Friday, September 6, 2019

Legacy of Hope

My memorial post will shock exactly no one. Andre Norton. Wikipedia says: Andre Alice Norton was an American writer of science fiction and fantasy, who also wrote works of historical fiction and contemporary fiction. She wrote primarily under the pen name Andre Norton, but also under Andrew North and Allen Weston. She was the first woman to be Gandalf Grand Master of Fantasy, first woman to be SFWA Grand Master, and first inducted by the Science Fiction and Fantasy Hall of Fame.

I never got to meet Ms. Norton, as much as I wish I could have. She was my constant companion through out my childhood. Her books gave me glimpses of a much broader and stranger world than the one in which I lived. Her books presented diverse heroes and heroines. She served up different races, different religions and wove them into compelling aspects of the stories she had to tell. It may not have been any kind of culturally complete representation, but it was at least assurance that the future wasn't entirely white and male. 

More importantly, her books and characters gave me hope. She liked to write about the outcasts and the odd - the people and creatures living on the outskirts. I was a lonely military brat who felt pretty keenly like she was living on the edges. If book after book of characters can have happy endings even if they are weirdos, maybe there was hope for me. (Spoiler: there was. Why do you think I write books?)

To this day, I look for Andre Norton books I might not yet own. And when I had to swap out my library of paper books for electronic versions thereof (this is a much less satisfying library, btw) the books I flat refused to part with were hers. Because they mattered that much. They still do. I have an entire truck of nothing but Andre Norton books.

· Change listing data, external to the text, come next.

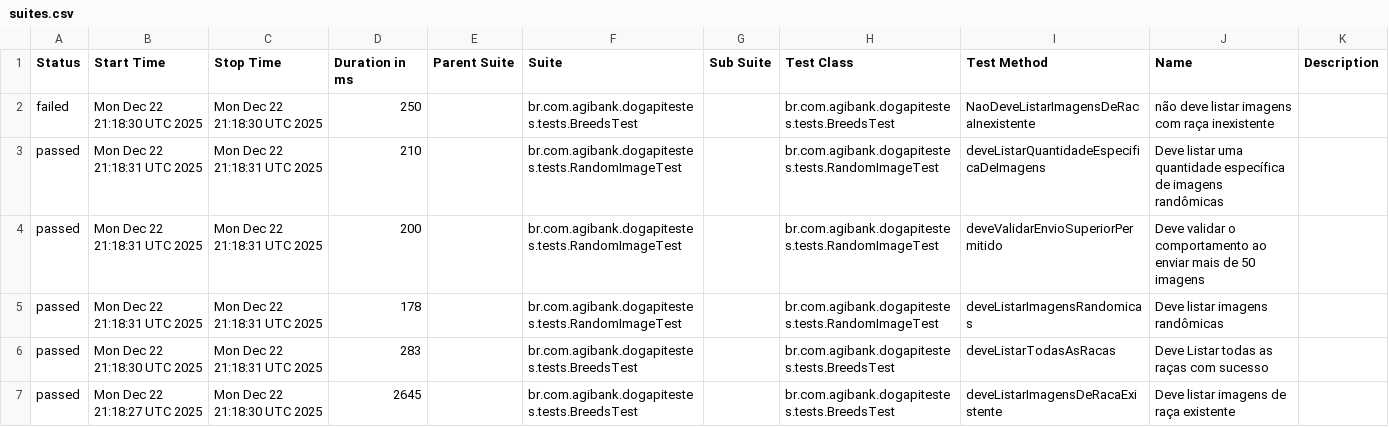
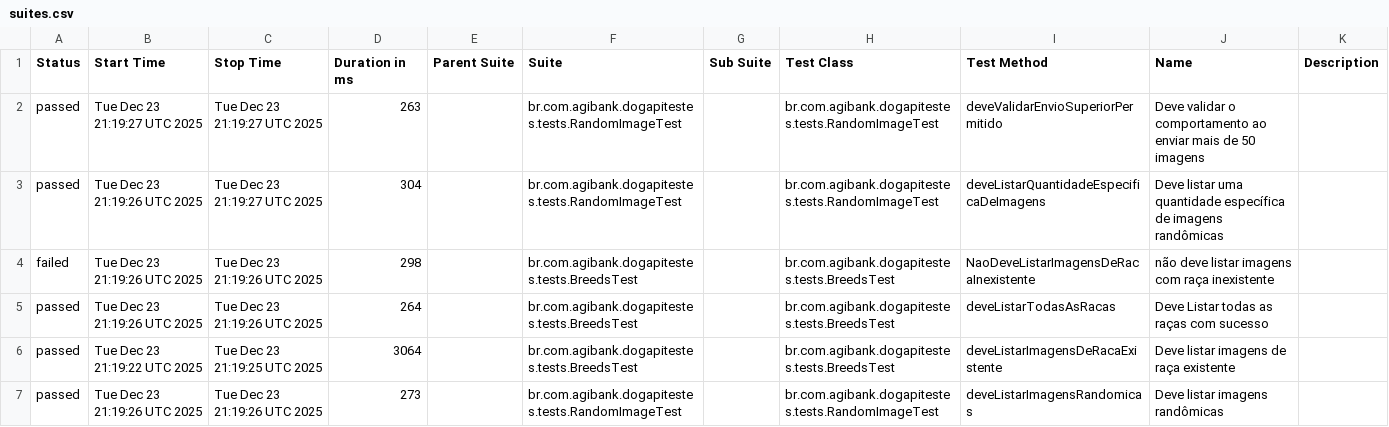
Before and after one commit to JosinaldoGJunior/desafio-tecnico-agibank, a CSV file: data/suites.csv, drawn as a sheet.

```diff
--- a/data/suites.csv
+++ b/data/suites.csv
@@ -1,7 +1,7 @@
 "Status","Start Time","Stop Time","Duration in ms","Parent Suite","Suite","Sub Suite","Test Class","Test Method","Name","Description"
-"failed","Mon Dec 22 21:18:30 UTC 2025","Mon Dec 22 21:18:30 UTC 2025","250","","br.com.agibank.dogapitestes.tests.BreedsTest","","br.com.agibank.dogapitestes.tests.BreedsTest","NaoDeveListarImagensDeRacaInexistente","não deve listar imagens com raça inexistente",""
-"passed","Mon Dec 22 21:18:31 UTC 2025","Mon Dec 22 21:18:31 UTC 2025","210","","br.com.agibank.dogapitestes.tests.RandomImageTest","","br.com.agibank.dogapitestes.tests.RandomImageTest","deveListarQuantidadeEspecificaDeImagens","Deve listar uma quantidade específica de imagens randômicas",""
-"passed","Mon Dec 22 21:18:31 UTC 2025","Mon Dec 22 21:18:31 UTC 2025","200","","br.com.agibank.dogapitestes.tests.RandomImageTest","","br.com.agibank.dogapitestes.tests.RandomImageTest","deveValidarEnvioSuperiorPermitido","Deve validar o comportamento ao enviar mais de 50 imagens",""
-"passed","Mon Dec 22 21:18:31 UTC 2025","Mon Dec 22 21:18:31 UTC 2025","178","","br.com.agibank.dogapitestes.tests.RandomImageTest","","br.com.agibank.dogapitestes.tests.RandomImageTest","deveListarImagensRandomicas","Deve listar imagens randômicas",""
-"passed","Mon Dec 22 21:18:30 UTC 2025","Mon Dec 22 21:18:31 UTC 2025","283","","br.com.agibank.dogapitestes.tests.BreedsTest","","br.com.agibank.dogapitestes.tests.BreedsTest","deveListarTodasAsRacas","Deve Listar todas as raças com sucesso",""
-"passed","Mon Dec 22 21:18:27 UTC 2025","Mon Dec 22 21:18:30 UTC 2025","2645","","br.com.agibank.dogapitestes.tests.BreedsTest","","br.com.agibank.dogapitestes.tests.BreedsTest","deveListarImagensDeRacaExistente","Deve listar imagens de raça existente",""
+"passed","Tue Dec 23 21:19:27 UTC 2025","Tue Dec 23 21:19:27 UTC 2025","263","","br.com.agibank.dogapitestes.tests.RandomImageTest","","br.com.agibank.dogapitestes.tests.RandomImageTest","deveValidarEnvioSuperiorPermitido","Deve validar o comportamento ao enviar mais de 50 imagens",""
+"passed","Tue Dec 23 21:19:26 UTC 2025","Tue Dec 23 21:19:27 UTC 2025","304","","br.com.agibank.dogapitestes.tests.RandomImageTest","","br.com.agibank.dogapitestes.tests.RandomImageTest","deveListarQuantidadeEspecificaDeImagens","Deve listar uma quantidade específica de imagens randômicas",""
+"failed","Tue Dec 23 21:19:26 UTC 2025","Tue Dec 23 21:19:26 UTC 2025","298","","br.com.agibank.dogapitestes.tests.BreedsTest","","br.com.agibank.dogapitestes.tests.BreedsTest","NaoDeveListarImagensDeRacaInexistente","não deve listar imagens com raça inexistente",""
+"passed","Tue Dec 23 21:19:26 UTC 2025","Tue Dec 23 21:19:26 UTC 2025","264","","br.com.agibank.dogapitestes.tests.BreedsTest","","br.com.agibank.dogapitestes.tests.BreedsTest","deveListarTodasAsRacas","Deve Listar todas as raças com sucesso",""
+"passed","Tue Dec 23 21:19:22 UTC 2025","Tue Dec 23 21:19:25 UTC 2025","3064","","br.com.agibank.dogapitestes.tests.BreedsTest","","br.com.agibank.dogapitestes.tests.BreedsTest","deveListarImagensDeRacaExistente","Deve listar imagens de raça existente",""
+"passed","Tue Dec 23 21:19:26 UTC 2025","Tue Dec 23 21:19:26 UTC 2025","273","","br.com.agibank.dogapitestes.tests.RandomImageTest","","br.com.agibank.dogapitestes.tests.RandomImageTest","deveListarImagensRandomicas","Deve listar imagens randômicas",""
```
Also changed, not shown: 26 other files.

Yes. She has an award named in her honor. I love that. But really, when we talk about legacy, the one that I feel matters most is the fact that an author I never got to meet touched and changed my life simply because she told me a story. And kept telling me stories about many different definitions of success and of what kinds of sacrifice might be required in order to find or make my place in the world. If I get to pick what kind of legacy I leave, there is no better one I can think of than to have my books hoarded because they matter to a reader. I can think of no better legacy than to bring a little light and hope into someone else's life the way Andre Norton did for me.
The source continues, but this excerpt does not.